Ultimately, privacy advocates and state officials said that states may have to unite and turn up the pressure on the federal government to solve this crime. "It's going to take a federal solution, beginning with changes in the way the Social Security number is used and the free and easy access businesses have to people's credit reports," Abagnale said. "Even with totally secure licenses and biometrics, the best the states can hope for is to Band-Aid the situation. And so the federal government had better take this issue up and soon."

Otherwise, as more and more victims find themselves in the fight of their lives to hang onto and recover their good names, it could end up being too late.


RELATED STORIES:
Presidential candidates flunk online-privacy test
September 7, 1999
Video: FEC proposes new campaign Web site rules
August 6, 1999
Internet campaigns want credit card donations to qualify for matching funds
March 30, 1999

RELATED IDG.net STORIES:
Future criminals will not need to steal from you -- they will simply `become you'
(InfoWorld)
New York Mulls 'Identity Theft' Bill
(Civic.com)
Theft of Net Identity a Real Threat?
(PC World Online)
Europe in Digital-Signature Drama
(The Industry Standard)
QuickStudy: Biometrics
(Computerworld)
You already have zero privacy get over it
(The Industry Standard)
Automated Fingerprinting Comes of Age
(Civic.com)
Year 2000 World
(IDG.net)
Note: Pages will open in a new browser window
External sites are not endorsed by CNN Interactive.

RELATED SITES:
3M Worldwide
Note: Pages will open in a new browser window
External sites are not endorsed by CNN Interactive.
 LATEST HEADLINES:
SEARCH CNN.com
Enter keyword(s)   go    help

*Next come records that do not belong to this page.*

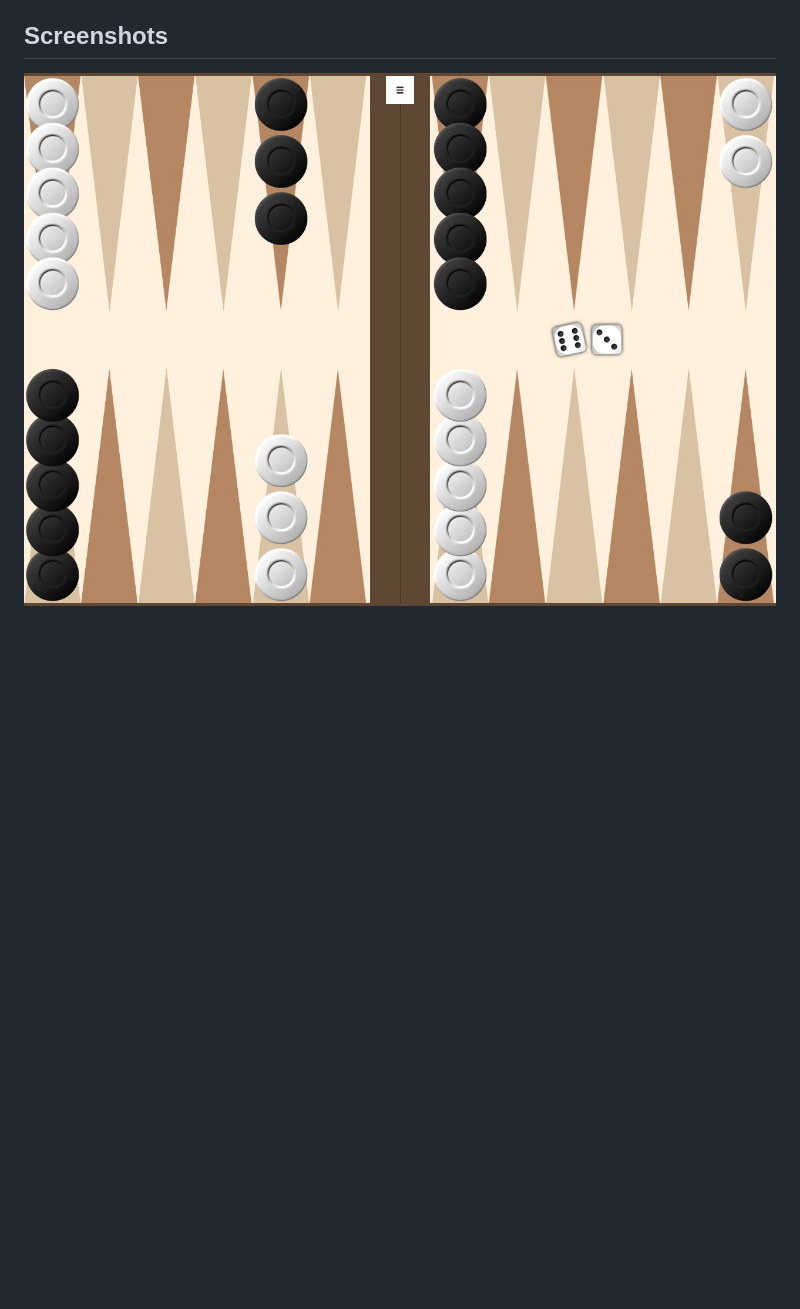
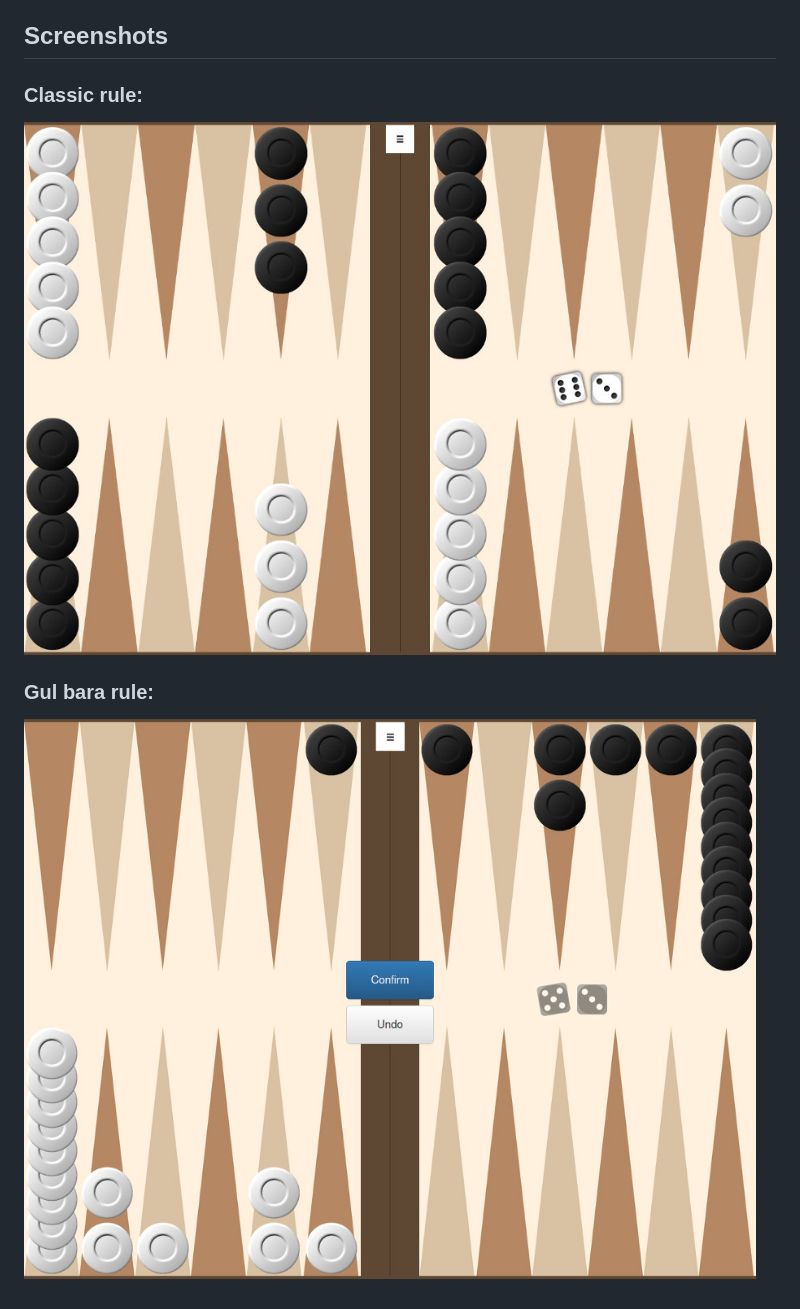
Before and after one commit to quasoft/backgammonjs, a Markdown page: README.md, the part around the change. GitHub-like rendering; pictures changed too: docs/images/progress-gameplay-2.jpg (added), docs/images/progress-gameplay.jpg; blank space fills up the shorter version.

Commit message:
Update documentation

```diff
--- a/README.md
+++ b/README.md
@@ -81,4 +81,7 @@ Filename of rules should start with prefix `Rule`, followed by `ISO 3166-1 alpha
 - [Detailed documentation](docs/README.md)
 
 ## Screenshots
-![Prototype](docs/images/progress-gameplay.jpg)
+### Classic rule:
+![Classic rule](docs/images/progress-gameplay.jpg)
+### Gul bara rule:
+![Gul-bara rule](docs/images/progress-gameplay-2.jpg)
```
Also changed, not shown: docs/images/progress-landing-page.jpg.
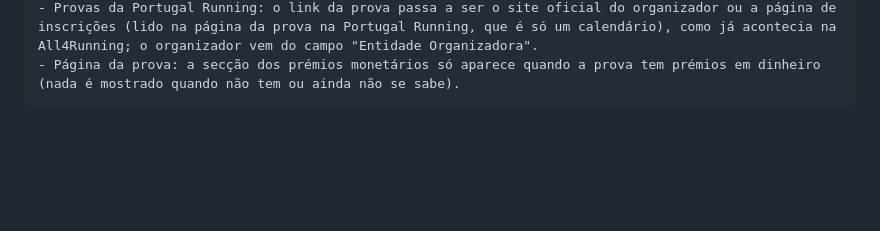
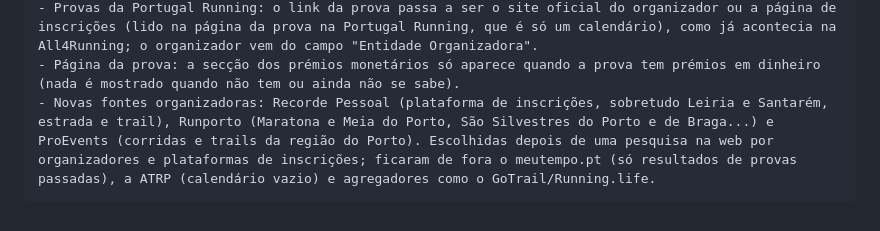
Before and after one commit to antoniotravas/calendarioCorridas, a Markdown page: Claude.md, the part around the change. Drawn GitHub-style; blank space fills up the shorter version.

Commit message:
CLAUDE.md: registo das novas fontes Recorde Pessoal, Runporto e ProEvents
Co-Authored-By: Claude Opus 5.5 <noreply@anthropic.com>

```diff
--- a/Claude.md
+++ b/Claude.md
@@ -49,3 +49,4 @@
     - Leitura dos valores dos prémios alargada: lugares por extenso ("o vencedor recebe 125 €, o segundo 100 €"), abreviaturas ("1º Class."), listas ("50 €, 30 € e 20 € para 1.º, 2.º e 3.º"), algarismos partidos pelo PDF ("12 5 €"), tabelas iguais por escalão contadas todas e, quando só há o total, o "total anunciado". Na base local, as provas com valores lidos passaram de 12 para 48 (de 67 com prémios). Correr de novo sql/migracao_010_premios_tabela.sql no servidor depois do pull.
     - Provas da Portugal Running: o link da prova passa a ser o site oficial do organizador ou a página de inscrições (lido na página da prova na Portugal Running, que é só um calendário), como já acontecia na All4Running; o organizador vem do campo "Entidade Organizadora".
     - Página da prova: a secção dos prémios monetários só aparece quando a prova tem prémios em dinheiro (nada é mostrado quando não tem ou ainda não se sabe).
+    - Novas fontes organizadoras: Recorde Pessoal (plataforma de inscrições, sobretudo Leiria e Santarém, estrada e trail), Runporto (Maratona e Meia do Porto, São Silvestres do Porto e de Braga...) e ProEvents (corridas e trails da região do Porto). Escolhidas depois de uma pesquisa na web por organizadores e plataformas de inscrições; ficaram de fora o meutempo.pt (só resultados de provas passadas), a ATRP (calendário vazio) e agregadores como o GoTrail/Running.life.
```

Back to the top   © 2001 Cable News Network. All Rights Reserved.
Terms under which this service is provided to you.
Read our privacy guidelines.